== What you have to do ==
Every line with the string "full" should be copied from the data.

Records contained in a dataset
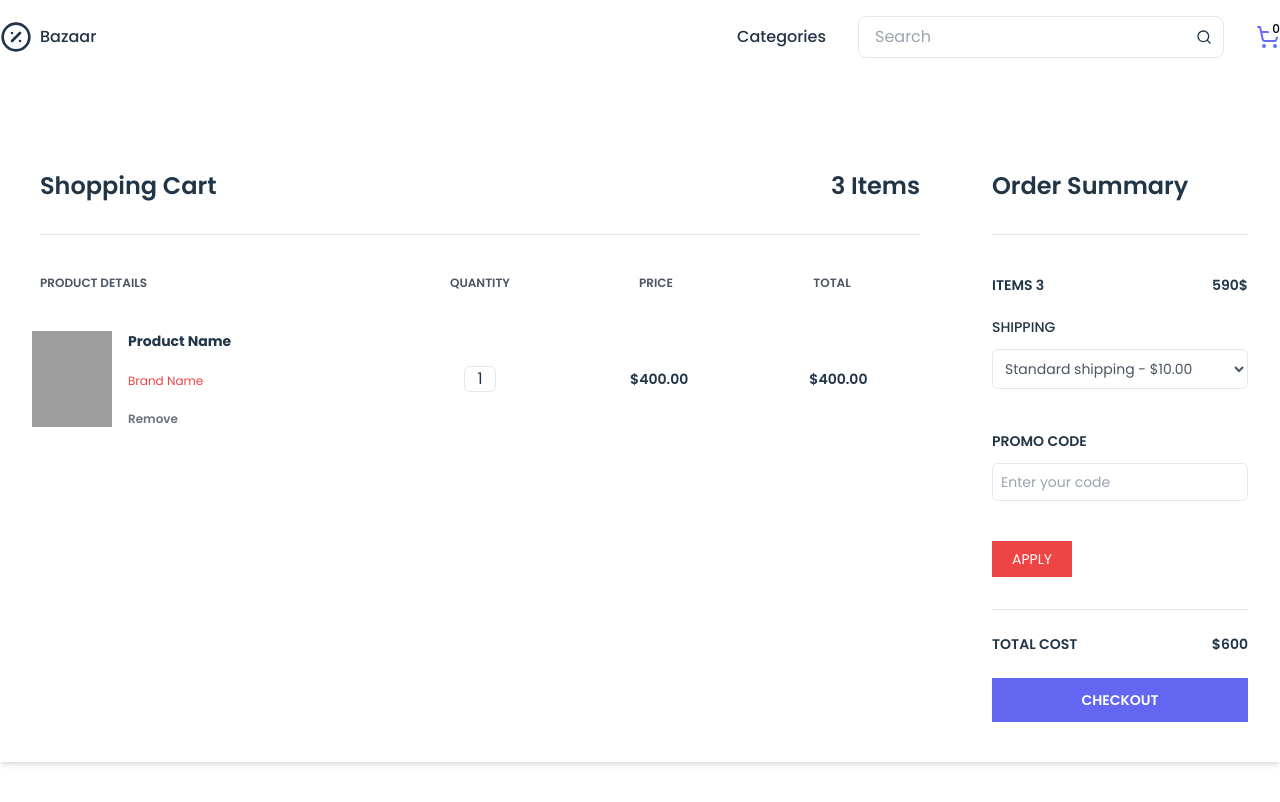
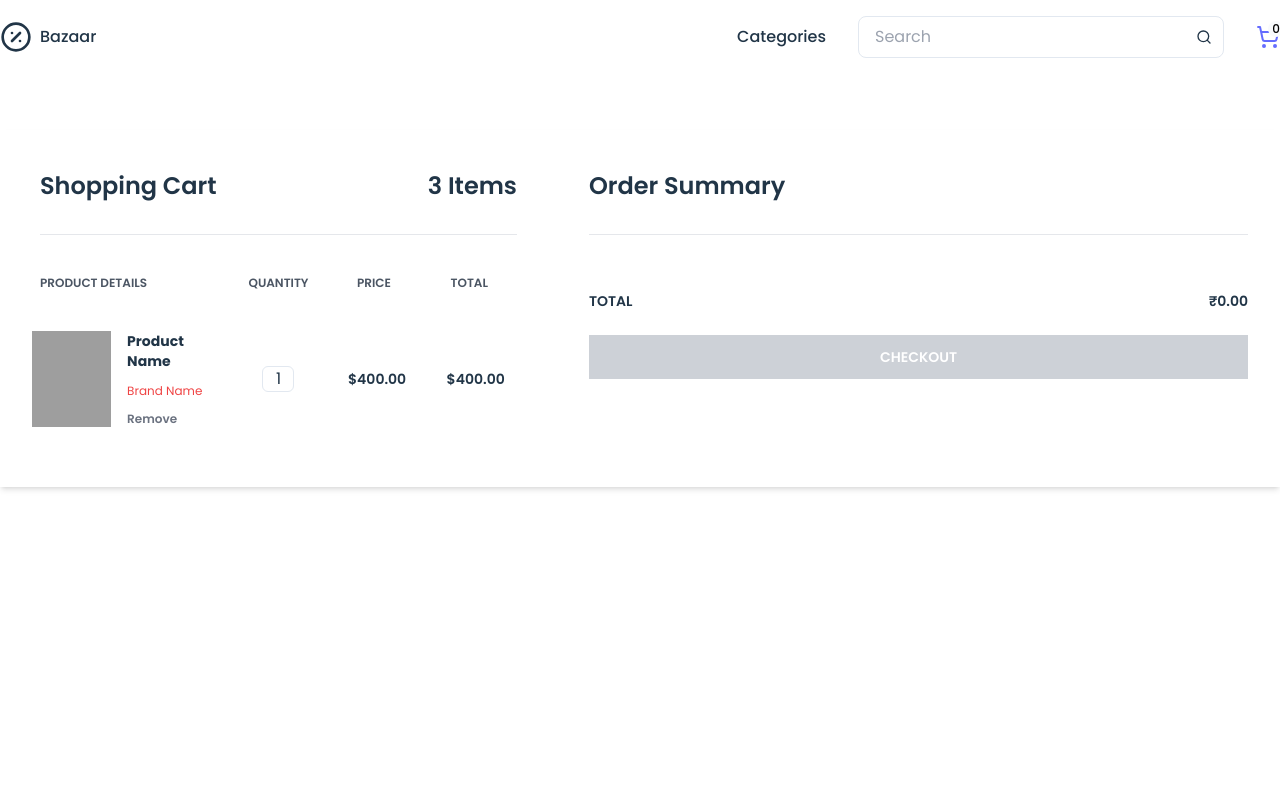
Before and after one commit to pandeyrochak/UndefinedStore, a React (Vite) app: page /cart in a window 1280 px wide. Built offline with nearby package versions, Linux system fonts and the light colour scheme; grey boxes are pictures that could not be loaded.

Commit message:
✨ total cart amount in billing details

```diff
--- a/src/app/components/Cart/BillingDetails.tsx
+++ b/src/app/components/Cart/BillingDetails.tsx
@@ -1,31 +1,22 @@
+import { RootState } from '../../store/cartStore'
+import { useAppSelector } from '../../store/hooks'
+
 // BillingDetails.js
 const BillingDetails = () => {
+  const cartData = useAppSelector((state: RootState) => state.myCart)
+  const totalAmount = cartData.reduce((acc, item) => acc + item.price, 0).toFixed(2)
   return (
-    <div id="summary" className="w-1/4 px-8 py-10">
+    <div id="summary" className="w-full px-8 py-10 sticky top-[80px]">
       <h1 className="font-semibold text-2xl border-b pb-8">Order Summary</h1>
-      <div className="flex justify-between mt-10 mb-5">
-        <span className="font-semibold text-sm uppercase">Items 3</span>
-        <span className="font-semibold text-sm">590$</span>
-      </div>
-      <div>
-        <label className="font-medium inline-block mb-3 text-sm uppercase">Shipping</label>
-        <select className="block p-2 text-gray-600 w-full text-sm">
-          <option>Standard shipping - $10.00</option>
-        </select>
-      </div>
-      <div className="py-10">
-        <label htmlFor="promo" className="font-semibold inline-block mb-3 text-sm uppercase">
-          Promo Code
-        </label>
-        <input type="text" id="promo" placeholder="Enter your code" className="p-2 text-sm w-full" />
-      </div>
-      <button className="bg-red-500 hover:bg-red-600 px-5 py-2 text-sm text-white uppercase">Apply</button>
-      <div className="border-t mt-8">
+      <div className="mt-8">
         <div className="flex font-semibold justify-between py-6 text-sm uppercase">
-          <span>Total cost</span>
-          <span>$600</span>
+          <span>Total</span>
+          <span>₹{totalAmount ?? 0}</span>
         </div>
-        <button className="bg-indigo-500 font-semibold hover:bg-indigo-600 py-3 text-sm text-white uppercase w-full">
+        <button
+          className="bg-indigo-500 font-semibold hover:bg-indigo-600 py-3 text-sm text-white uppercase w-full disabled:opacity-50 disabled:bg-gray-400"
+          disabled={totalAmount === '0.00'}
+        >
           Checkout
         </button>
       </div>
```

== Response area ==
+    <div id="summary" className="w-full px-8 py-10 sticky top-[80px]">
-        <select className="block p-2 text-gray-600 w-full text-sm">
-        <input type="text" id="promo" placeholder="Enter your code" className="p-2 text-sm w-full" />
-        <button className="bg-indigo-500 font-semibold hover:bg-indigo-600 py-3 text-sm text-white uppercase w-full">
+          className="bg-indigo-500 font-semibold hover:bg-indigo-600 py-3 text-sm text-white uppercase w-full disabled:opacity-50 disabled:bg-gray-400"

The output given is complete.